And the same day he mentions in chapter 4, verse 8:

2 Timothy 4
8 Henceforth there is laid up for me the crown of righteousness, which the Lord, the righteous judge, will award to me on that day, and not only to me but also to all who have loved his appearing.

We can get so caught up in the here and now that we fail to look ahead to our meeting face to face with our Lord. It is there where mercy will be given to all who believe. And every man will be dependent on the mercy of our Lord.

Paul could not repay Onesiphorus for his kindness. But he knew that God could reward him for his kindness to him. In Luke 6 we are reminded of this.

Luke 6
35 But love your enemies, and do good, and lend, expecting nothing in return, and your reward will be great, and you will be sons of the Most High, for he is kind to the ungrateful and the evil. 36 Be merciful, even as your Father is merciful.

Whether we are loving our friends or enemies, being kind to our friends or enemies, it is God who looks upon us and sees all and will reward according to our works.

We have seen two kinds of people. Those who turned from Paul and truth and one who was faithful to Christ, the gospel, and his friend. There are two things I want to end with.
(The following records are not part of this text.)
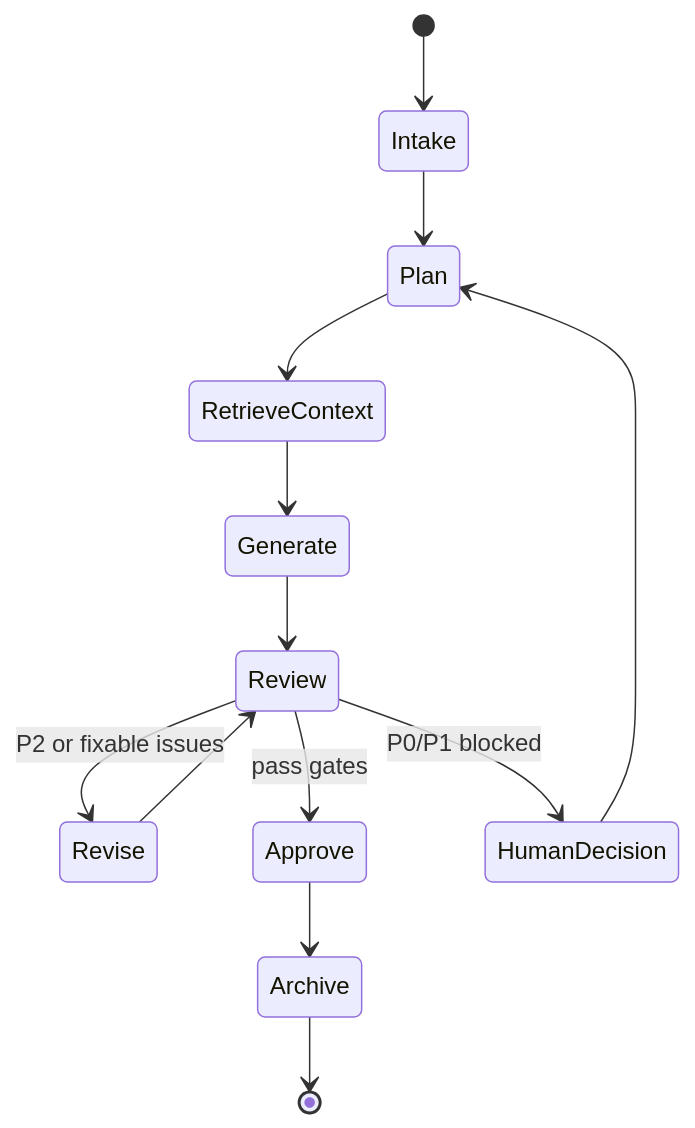
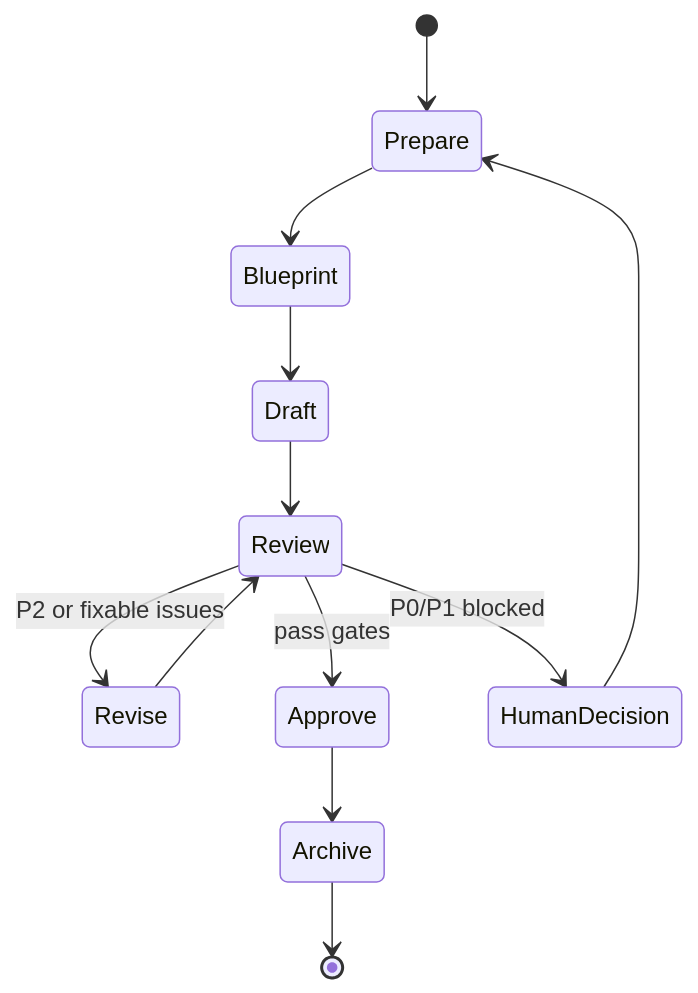
One commit to shunminli/ceo-agent-botmux changed the second of 2 diagrams in docs/novel-creation-agent-team-tech-plan.md. Above: the diagram before and after it, drawn with Mermaid. The commit also changed other lines of this file, not shown here.

````diff
--- a/docs/novel-creation-agent-team-tech-plan.md
+++ b/docs/novel-creation-agent-team-tech-plan.md
@@ -281,15 +166,14 @@
 ```mermaid
 stateDiagram-v2
-  [*] --> Intake
-  Intake --> Plan
-  Plan --> RetrieveContext
-  RetrieveContext --> Generate
-  Generate --> Review
+  [*] --> Prepare
+  Prepare --> Blueprint
+  Blueprint --> Draft
+  Draft --> Review
   Review --> Revise: P2 or fixable issues
   Revise --> Review
   Review --> Approve: pass gates
   Approve --> Archive
   Archive --> [*]
   Review --> HumanDecision: P0/P1 blocked
-  HumanDecision --> Plan
+  HumanDecision --> Prepare
 ```
````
First, which of the two groups will mark our lives? Is it our aim to really walk with and please Christ, or are we simply going through the motions in order to please someone else? Is your faith genuine? Is your love for Christ real? Parents, are you going through the motions until your kids are raised and then you will do something else? Young people, are you going through the motions until you leave home and then you’ll choose something else? This happens all the time unfortunately. In time we see what is real, what we really believe. May God keep us close to Him and increase our desire for Him.

Secondly, Jesus is our perfect example of faithfulness. He is not ashamed to call us His people. He does not leave us when we mess up or fail. He is our faithful husband, our protector and provider, and will lead us safely home. He cares for us, has searched us out, and has given us comfort.

Onesiphorus is a type of Christ, a picture of Christ. We are so blessed to have Jesus with us and to know we can always rely on Him. He is a good Savior, a faithful master, a caring friend.

2 Timothy 1
15 You are aware that all who are in Asia turned away from me, among whom are Phygelus and Hermogenes. 16 May the Lord grant mercy to the household of Onesiphorus, for he often refreshed me and was not ashamed of my chains, 17 but when he arrived in Rome he searched for me earnestly and found me— 18 may the Lord grant him to find mercy from the Lord on that day!—and you well know all the service he rendered at Ephesus.